PROBLEM TO SOLVE
Copy out each line below containing "flex".

**** INPUT DATA ****

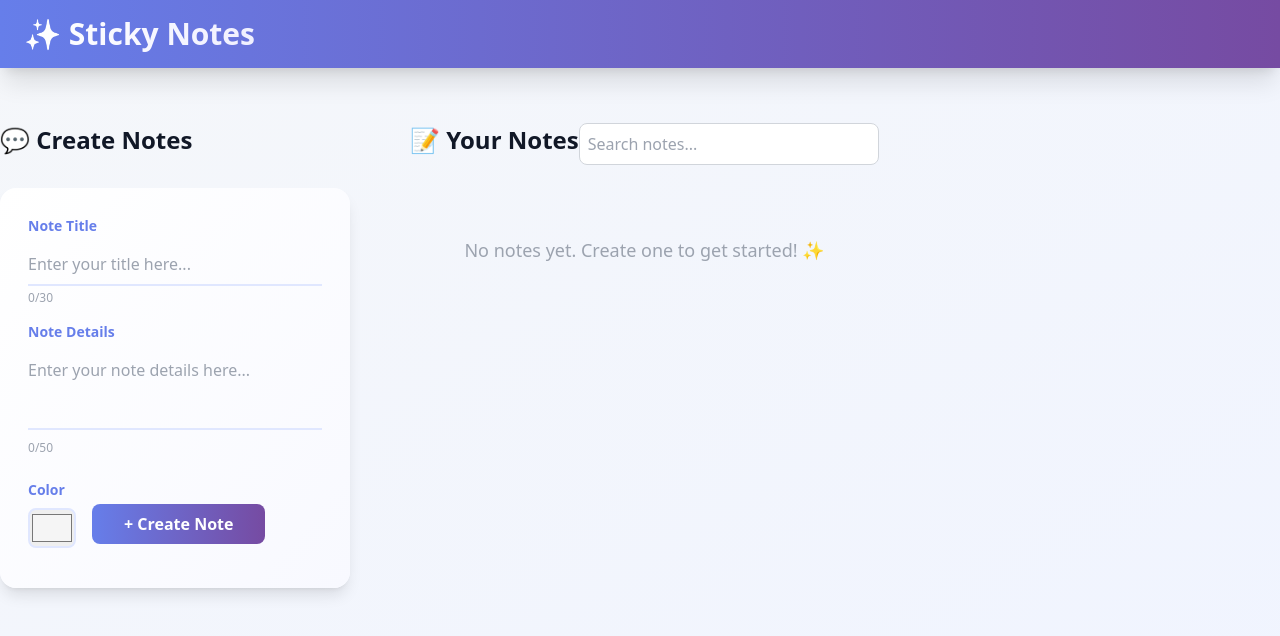
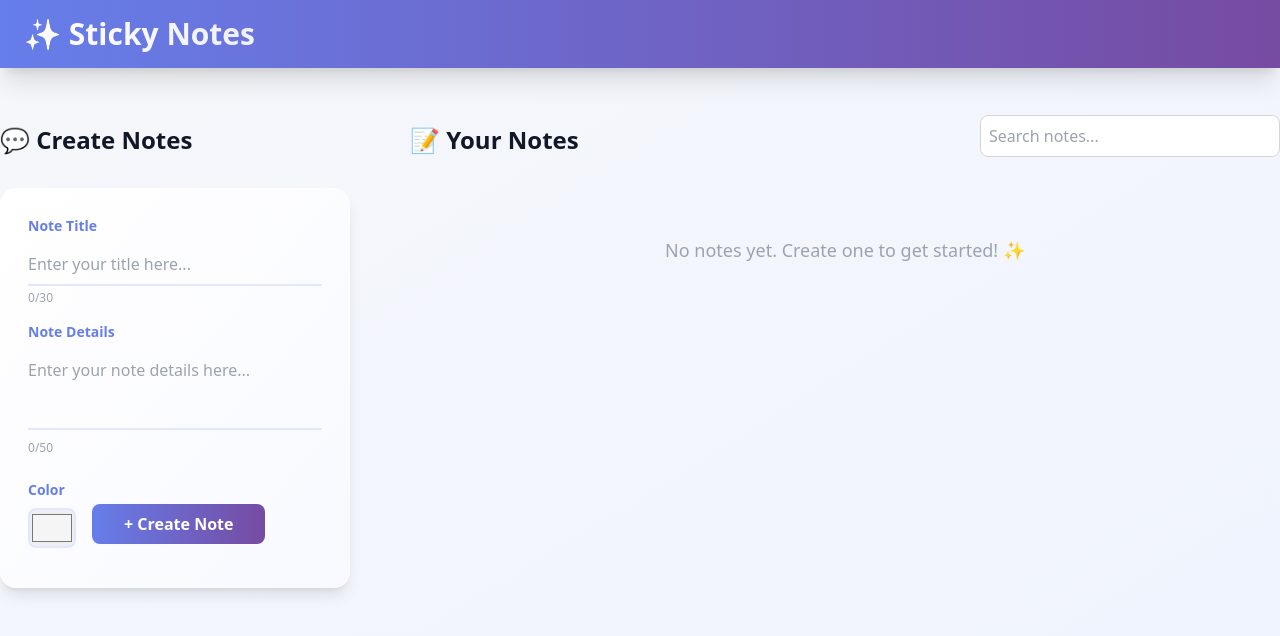
Before and after one commit to Prarabadha/React-typescript-notesapp, a React (Create React App) app: page / in a window 1280 px wide. Shown: the top 636 px of the page. Built offline with nearby package versions, Linux system fonts and the light colour scheme; some icons are missing.

Commit message:
added the responsiveness

```diff
--- a/src/App.tsx
+++ b/src/App.tsx
@@ -73,7 +73,7 @@ const App = () => {
   return (
     <div className="min-h-screen bg-gradient-to-br from-[#f5f7fa] to-[#f0f4ff]">
       <Header />
-      <div className="flex gap-[60px] py-8 max-w-7xl mx-auto animate-fadeIn">
+      <div className="flex flex-col lg:flex-row gap-6 lg:gap-[60px] py-6 lg:py-8 max-w-7xl mx-auto animate-fadeIn px-4 lg:px-0">
         <CreateNote addNotes={addNotes} />
         <Notes
           notes={notes}
--- a/src/components/Notes.tsx
+++ b/src/components/Notes.tsx
@@ -48,27 +48,30 @@ const Notes: React.FC<noteListProps> = ({
   };
 
   return (
-    <div className="animate-fadeIn">
-      <div className="flex justify-between items-center">
-        <h2 className="text-2xl font-bold text-gray-900 mb-4 mt-6">
+    <div className="animate-fadeIn w-full">
+      {/* Header Section */}
+      <div className="flex flex-col md:flex-row justify-between items-start md:items-center gap-4 md:gap-0">
+        <h2 className="text-xl sm:text-2xl font-bold text-gray-900 mb-2 md:mb-4 mt-4 md:mt-6">
           📝 Your Notes
         </h2>
         <input
           type="search"
           placeholder="Search notes..."
-          className="w-[300px] p-2 border border-gray-300 rounded-lg mt-4"
+          className="w-full md:w-[300px] p-2 border border-gray-300 rounded-lg text-sm md:text-base"
           onChange={(e) => setSearchValue(e.target.value)}
         />
       </div>
+
       {notes.length === 0 ? (
-        <div className="text-center py-16 text-gray-400">
-          <p className="text-lg font-medium">
+        <div className="text-center py-12 sm:py-16 text-gray-400">
+          <p className="text-base sm:text-lg font-medium">
             No notes yet. Create one to get started! ✨
           </p>
         </div>
       ) : (
         <>
-          <div className="grid grid-cols-1 sm:grid-cols-2 lg:grid-cols-3  gap-4 py-5 animate-slideUp">
+          {/* Notes Grid */}
+          <div className="grid grid-cols-1 sm:grid-cols-2 lg:grid-cols-3 gap-3 sm:gap-4 py-4 sm:py-5 animate-slideUp">
             {paginatedNotes.map((note) => (
               <NoteList
                 key={note.id}
@@ -85,23 +88,23 @@ const Notes: React.FC<noteListProps> = ({
           </div>
 
           {/* Pagination Controls */}
-          <div className="flex justify-center items-center gap-4  mb-6">
+          <div className="flex flex-col sm:flex-row justify-center items-center gap-3 sm:px-0">
             <button
               onClick={handlePrevPage}
               disabled={currentPage === 1}
-              className="px-4 py-2 bg-blue-500 text-white rounded-lg hover:bg-blue-600 disabled:bg-gray-400 disabled:cursor-not-allowed transition"
+              className="w-full sm:w-auto px-3 sm:px-4 py-2 bg-blue-500 text-white text-sm sm:text-base rounded-lg hover:bg-blue-600 disabled:bg-gray-400 disabled:cursor-not-allowed transition duration-200 font-medium"
             >
               ← Prev
             </button>
 
-            <span className="text-gray-700 font-semibold">
+            <span className="text-gray-700 font-semibold text-sm sm:text-base px-2 py-2 sm:py-0 bg-gray-100 rounded-lg sm:bg-transparent">
               Page {currentPage} of {totalPages}
             </span>
 
             <button
               onClick={handleNextPage}
               disabled={currentPage === totalPages}
-              className="px-4 py-2 bg-blue-500 text-white rounded-lg hover:bg-blue-600 disabled:bg-gray-400 disabled:cursor-not-allowed transition"
+              className="w-full sm:w-auto px-3 sm:px-4 py-2 bg-blue-500 text-white text-sm sm:text-base rounded-lg hover:bg-blue-600 disabled:bg-gray-400 disabled:cursor-not-allowed transition duration-200 font-medium"
             >
               Next →
             </button>
```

****

OUTPUT FOR THIS TASK
-      <div className="flex gap-[60px] py-8 max-w-7xl mx-auto animate-fadeIn">
+      <div className="flex flex-col lg:flex-row gap-6 lg:gap-[60px] py-6 lg:py-8 max-w-7xl mx-auto animate-fadeIn px-4 lg:px-0">
-      <div className="flex justify-between items-center">
+      <div className="flex flex-col md:flex-row justify-between items-start md:items-center gap-4 md:gap-0">
-          <div className="flex justify-center items-center gap-4  mb-6">
+          <div className="flex flex-col sm:flex-row justify-center items-center gap-3 sm:px-0">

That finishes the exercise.